### TASK DETAILS
There is a line below that contains "C ---> |return". Please reproduce it and all following lines exactly, through the final one.

===

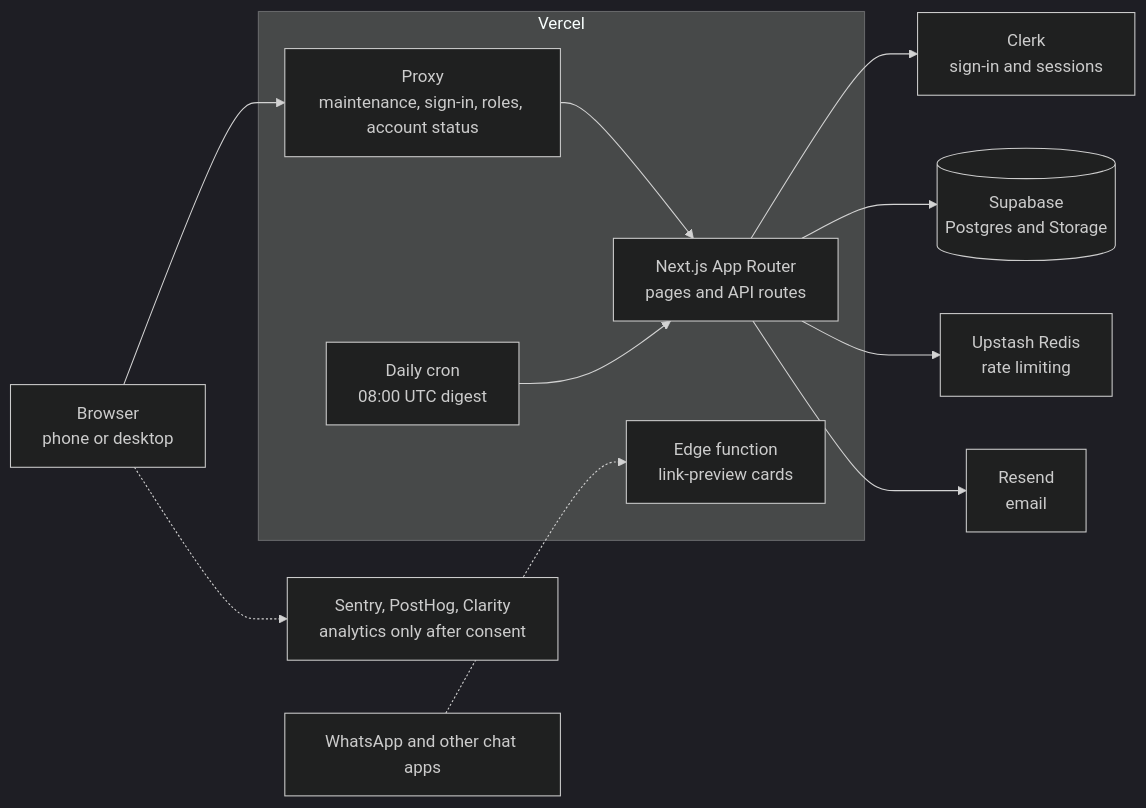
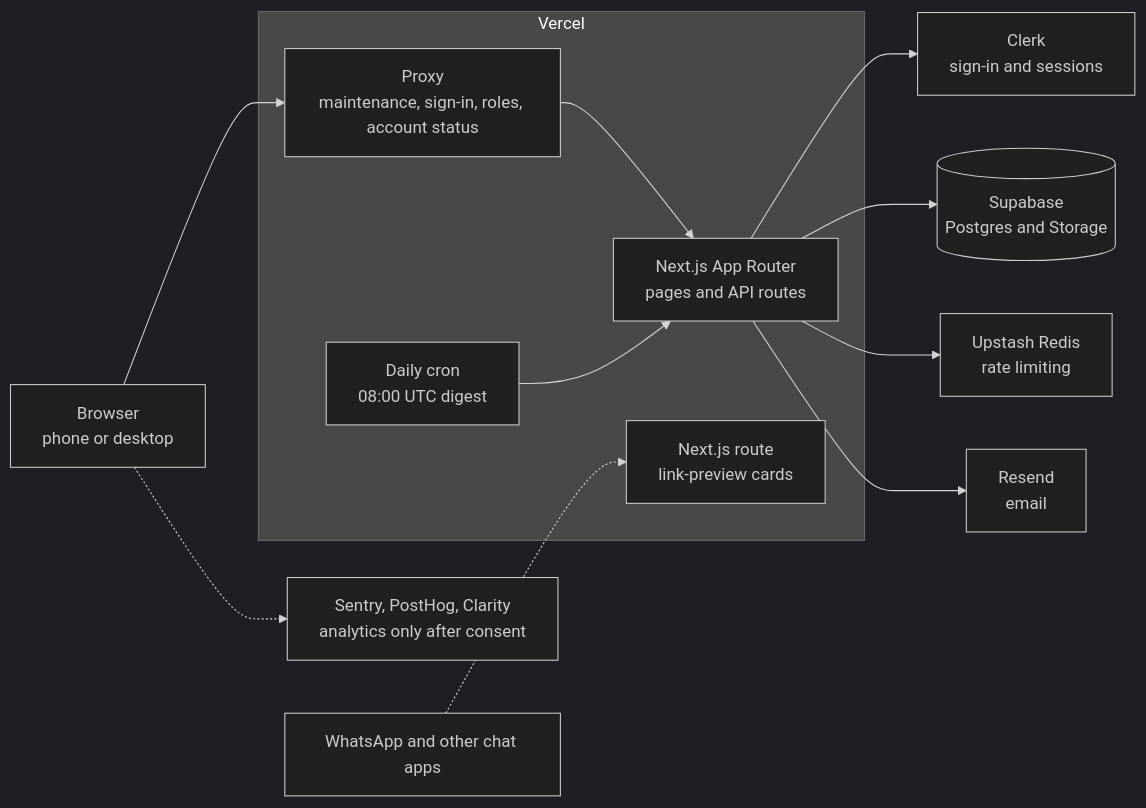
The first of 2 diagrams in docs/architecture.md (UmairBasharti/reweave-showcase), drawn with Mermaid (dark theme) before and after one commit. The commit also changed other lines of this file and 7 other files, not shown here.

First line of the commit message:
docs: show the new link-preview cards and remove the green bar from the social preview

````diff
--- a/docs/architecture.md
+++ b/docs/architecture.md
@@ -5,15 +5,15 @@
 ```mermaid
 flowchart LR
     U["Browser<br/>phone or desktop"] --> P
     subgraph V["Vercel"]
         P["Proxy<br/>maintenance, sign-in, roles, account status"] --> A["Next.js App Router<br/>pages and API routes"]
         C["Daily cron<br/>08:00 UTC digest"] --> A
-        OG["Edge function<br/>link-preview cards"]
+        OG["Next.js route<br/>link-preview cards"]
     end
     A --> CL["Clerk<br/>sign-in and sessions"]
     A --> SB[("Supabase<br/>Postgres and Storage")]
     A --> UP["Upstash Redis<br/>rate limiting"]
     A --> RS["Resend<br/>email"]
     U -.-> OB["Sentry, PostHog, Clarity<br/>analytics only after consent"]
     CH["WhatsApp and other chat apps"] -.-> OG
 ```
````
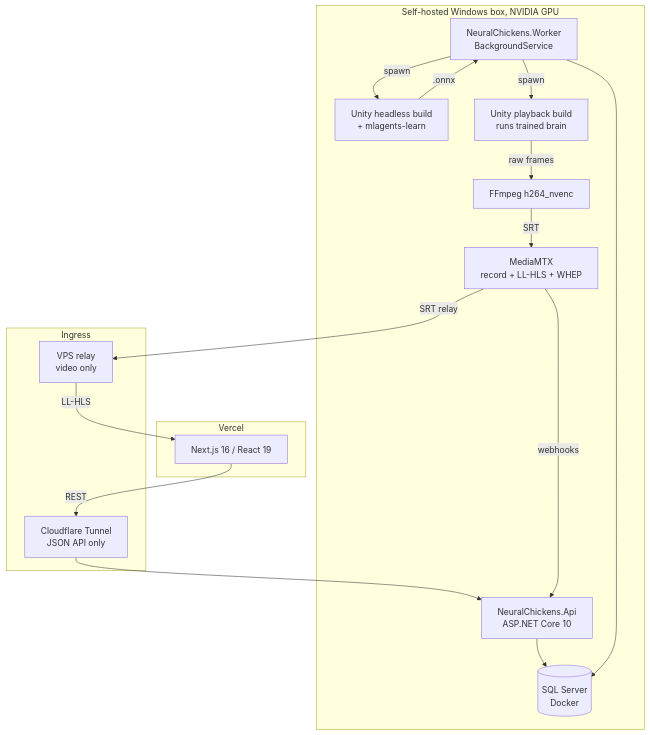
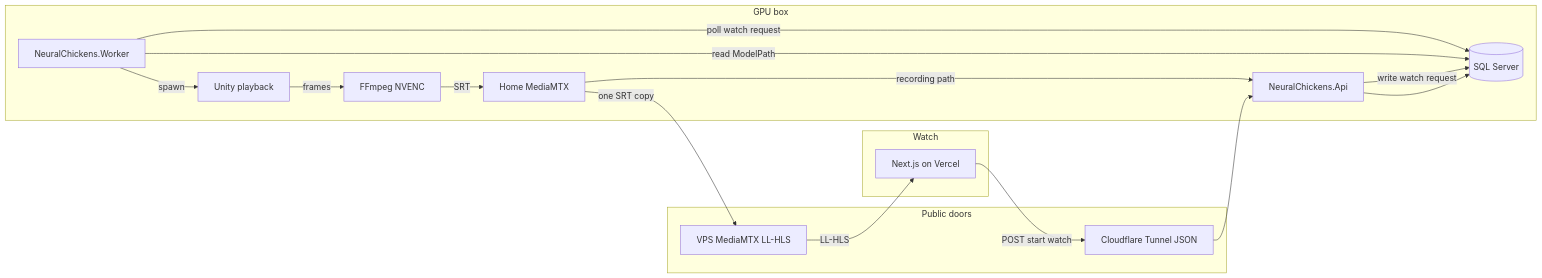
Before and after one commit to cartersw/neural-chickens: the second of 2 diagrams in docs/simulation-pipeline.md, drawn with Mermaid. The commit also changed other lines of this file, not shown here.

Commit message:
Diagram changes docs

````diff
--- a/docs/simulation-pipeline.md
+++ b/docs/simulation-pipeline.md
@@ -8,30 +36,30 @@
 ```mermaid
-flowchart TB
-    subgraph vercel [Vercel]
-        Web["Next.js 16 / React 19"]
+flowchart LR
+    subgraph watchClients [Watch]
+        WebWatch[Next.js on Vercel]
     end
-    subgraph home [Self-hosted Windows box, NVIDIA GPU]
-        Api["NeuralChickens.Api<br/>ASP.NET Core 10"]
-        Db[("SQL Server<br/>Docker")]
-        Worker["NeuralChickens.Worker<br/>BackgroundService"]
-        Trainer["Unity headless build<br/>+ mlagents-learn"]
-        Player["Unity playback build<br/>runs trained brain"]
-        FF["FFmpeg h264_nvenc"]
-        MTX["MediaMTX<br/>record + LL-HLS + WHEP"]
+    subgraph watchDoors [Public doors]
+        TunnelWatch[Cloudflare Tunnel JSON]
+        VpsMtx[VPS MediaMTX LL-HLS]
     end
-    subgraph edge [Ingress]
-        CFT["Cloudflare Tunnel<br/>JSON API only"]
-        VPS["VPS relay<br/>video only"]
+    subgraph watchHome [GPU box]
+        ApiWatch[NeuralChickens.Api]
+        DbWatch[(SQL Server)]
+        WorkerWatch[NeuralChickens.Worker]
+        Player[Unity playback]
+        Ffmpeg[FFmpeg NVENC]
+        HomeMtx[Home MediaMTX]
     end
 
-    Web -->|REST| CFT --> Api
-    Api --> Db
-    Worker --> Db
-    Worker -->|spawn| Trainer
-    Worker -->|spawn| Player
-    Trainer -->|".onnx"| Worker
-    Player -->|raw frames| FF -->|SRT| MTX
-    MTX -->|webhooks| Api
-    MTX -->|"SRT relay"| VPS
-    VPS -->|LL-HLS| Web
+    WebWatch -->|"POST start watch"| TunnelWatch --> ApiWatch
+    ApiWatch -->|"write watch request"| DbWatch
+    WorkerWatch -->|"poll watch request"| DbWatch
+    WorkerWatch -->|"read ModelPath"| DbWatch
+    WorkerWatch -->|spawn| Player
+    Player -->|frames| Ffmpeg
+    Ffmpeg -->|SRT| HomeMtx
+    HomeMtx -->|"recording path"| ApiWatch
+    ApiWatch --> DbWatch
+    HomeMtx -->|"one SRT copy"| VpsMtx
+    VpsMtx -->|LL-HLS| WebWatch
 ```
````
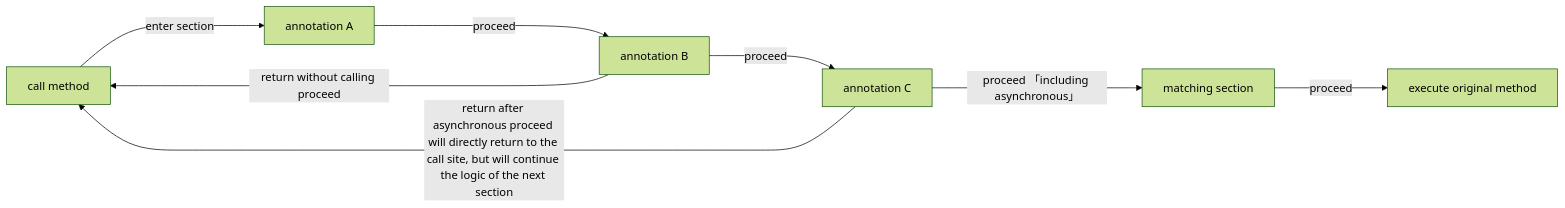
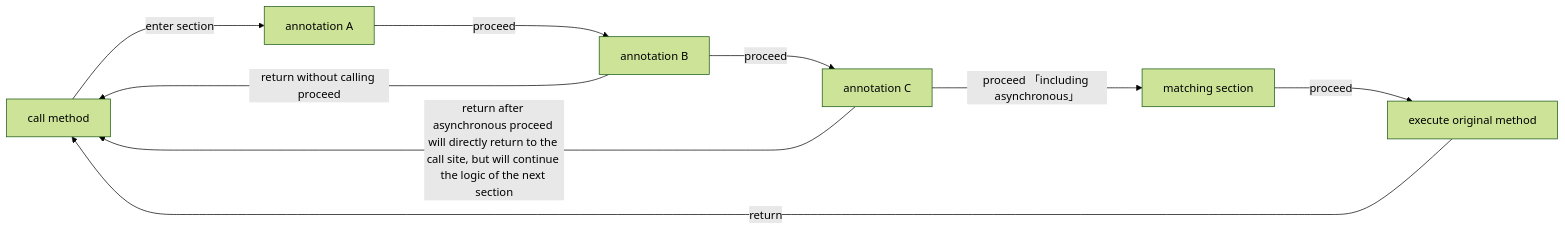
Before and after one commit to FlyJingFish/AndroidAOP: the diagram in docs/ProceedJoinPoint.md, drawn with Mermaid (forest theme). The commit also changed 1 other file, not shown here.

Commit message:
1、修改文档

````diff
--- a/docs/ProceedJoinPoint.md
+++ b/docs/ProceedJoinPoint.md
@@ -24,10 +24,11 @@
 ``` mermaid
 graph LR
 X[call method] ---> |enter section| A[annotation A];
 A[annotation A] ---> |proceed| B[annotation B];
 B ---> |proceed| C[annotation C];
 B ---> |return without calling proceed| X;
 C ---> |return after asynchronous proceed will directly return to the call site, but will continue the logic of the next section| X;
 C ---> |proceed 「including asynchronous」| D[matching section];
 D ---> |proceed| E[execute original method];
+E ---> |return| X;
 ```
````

===

### SOLUTION TO THIS PROBLEM
 C ---> |return after asynchronous proceed will directly return to the call site, but will continue the logic of the next section| X;
 C ---> |proceed 「including asynchronous」| D[matching section];
 D ---> |proceed| E[execute original method];
+E ---> |return| X;
 ```
````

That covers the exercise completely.